> _Required work_
Without changing a word, copy every line of the listing below and leave out the images.

————

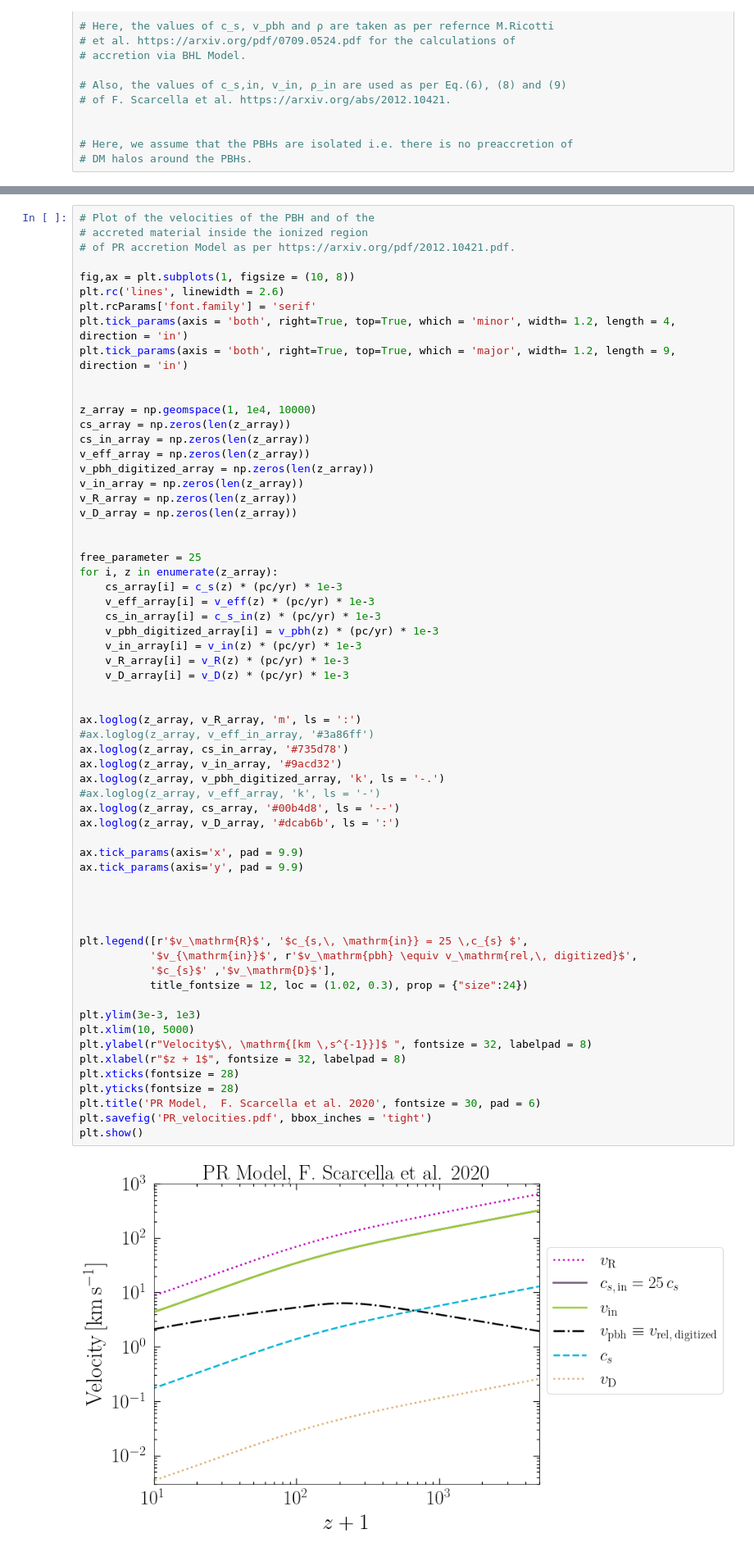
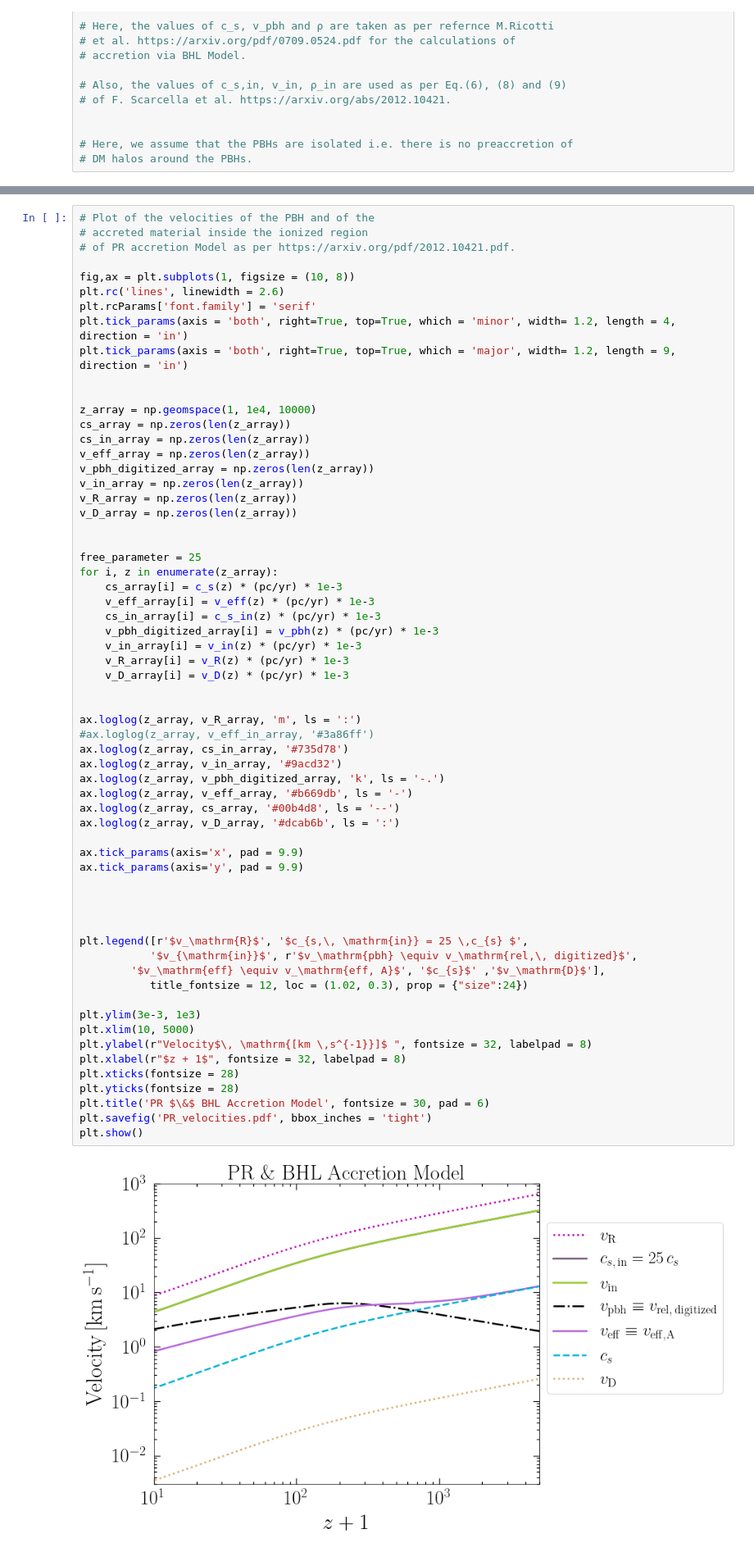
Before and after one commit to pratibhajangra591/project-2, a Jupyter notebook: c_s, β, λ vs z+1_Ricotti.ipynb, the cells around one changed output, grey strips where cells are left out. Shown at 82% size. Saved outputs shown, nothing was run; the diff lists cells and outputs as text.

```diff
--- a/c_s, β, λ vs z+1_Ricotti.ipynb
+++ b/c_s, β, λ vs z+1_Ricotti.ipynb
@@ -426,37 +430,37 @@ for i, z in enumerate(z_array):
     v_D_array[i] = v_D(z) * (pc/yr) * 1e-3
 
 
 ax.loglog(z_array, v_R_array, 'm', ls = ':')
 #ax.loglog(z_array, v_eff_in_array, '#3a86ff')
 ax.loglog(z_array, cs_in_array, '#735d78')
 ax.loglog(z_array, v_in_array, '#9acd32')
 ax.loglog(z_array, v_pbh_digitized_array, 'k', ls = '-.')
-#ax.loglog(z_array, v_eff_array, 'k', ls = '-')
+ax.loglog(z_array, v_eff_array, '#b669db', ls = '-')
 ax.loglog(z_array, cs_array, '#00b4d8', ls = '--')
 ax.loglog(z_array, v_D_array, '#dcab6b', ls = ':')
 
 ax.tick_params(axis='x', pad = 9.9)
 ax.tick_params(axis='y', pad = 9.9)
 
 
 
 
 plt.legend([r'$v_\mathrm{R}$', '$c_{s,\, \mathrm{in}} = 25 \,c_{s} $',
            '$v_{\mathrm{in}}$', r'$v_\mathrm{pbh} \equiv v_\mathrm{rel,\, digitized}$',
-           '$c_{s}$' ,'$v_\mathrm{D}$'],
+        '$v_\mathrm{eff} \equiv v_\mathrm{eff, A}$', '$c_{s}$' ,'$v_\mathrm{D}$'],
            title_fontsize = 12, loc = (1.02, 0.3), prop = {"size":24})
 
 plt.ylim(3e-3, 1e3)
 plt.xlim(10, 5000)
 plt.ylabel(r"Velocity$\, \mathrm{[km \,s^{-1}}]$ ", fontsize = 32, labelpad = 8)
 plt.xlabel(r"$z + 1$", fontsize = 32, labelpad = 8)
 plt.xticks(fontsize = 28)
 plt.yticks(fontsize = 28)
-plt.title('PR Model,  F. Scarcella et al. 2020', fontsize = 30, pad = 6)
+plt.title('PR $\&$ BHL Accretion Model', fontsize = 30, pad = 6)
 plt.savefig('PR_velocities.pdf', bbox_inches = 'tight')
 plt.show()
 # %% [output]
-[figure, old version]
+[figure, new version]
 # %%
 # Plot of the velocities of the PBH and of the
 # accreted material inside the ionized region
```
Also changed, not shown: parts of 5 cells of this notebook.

————

> _Reply_
Before and after one commit to pratibhajangra591/project-2, a Jupyter notebook: c_s, β, λ vs z+1_Ricotti.ipynb, the cells around one changed output, grey strips where cells are left out. Shown at 82% size. Saved outputs shown, nothing was run; the diff lists cells and outputs as text.

```diff
--- a/c_s, β, λ vs z+1_Ricotti.ipynb
+++ b/c_s, β, λ vs z+1_Ricotti.ipynb
@@ -426,37 +430,37 @@ for i, z in enumerate(z_array):
     v_D_array[i] = v_D(z) * (pc/yr) * 1e-3
 
 
 ax.loglog(z_array, v_R_array, 'm', ls = ':')
 #ax.loglog(z_array, v_eff_in_array, '#3a86ff')
 ax.loglog(z_array, cs_in_array, '#735d78')
 ax.loglog(z_array, v_in_array, '#9acd32')
 ax.loglog(z_array, v_pbh_digitized_array, 'k', ls = '-.')
-#ax.loglog(z_array, v_eff_array, 'k', ls = '-')
+ax.loglog(z_array, v_eff_array, '#b669db', ls = '-')
 ax.loglog(z_array, cs_array, '#00b4d8', ls = '--')
 ax.loglog(z_array, v_D_array, '#dcab6b', ls = ':')
 
 ax.tick_params(axis='x', pad = 9.9)
 ax.tick_params(axis='y', pad = 9.9)
 
 
 
 
 plt.legend([r'$v_\mathrm{R}$', '$c_{s,\, \mathrm{in}} = 25 \,c_{s} $',
            '$v_{\mathrm{in}}$', r'$v_\mathrm{pbh} \equiv v_\mathrm{rel,\, digitized}$',
-           '$c_{s}$' ,'$v_\mathrm{D}$'],
+        '$v_\mathrm{eff} \equiv v_\mathrm{eff, A}$', '$c_{s}$' ,'$v_\mathrm{D}$'],
            title_fontsize = 12, loc = (1.02, 0.3), prop = {"size":24})
 
 plt.ylim(3e-3, 1e3)
 plt.xlim(10, 5000)
 plt.ylabel(r"Velocity$\, \mathrm{[km \,s^{-1}}]$ ", fontsize = 32, labelpad = 8)
 plt.xlabel(r"$z + 1$", fontsize = 32, labelpad = 8)
 plt.xticks(fontsize = 28)
 plt.yticks(fontsize = 28)
-plt.title('PR Model,  F. Scarcella et al. 2020', fontsize = 30, pad = 6)
+plt.title('PR $\&$ BHL Accretion Model', fontsize = 30, pad = 6)
 plt.savefig('PR_velocities.pdf', bbox_inches = 'tight')
 plt.show()
 # %% [output]
-[figure, old version]
+[figure, new version]
 # %%
 # Plot of the velocities of the PBH and of the
 # accreted material inside the ionized region
```
Also changed, not shown: parts of 5 cells of this notebook.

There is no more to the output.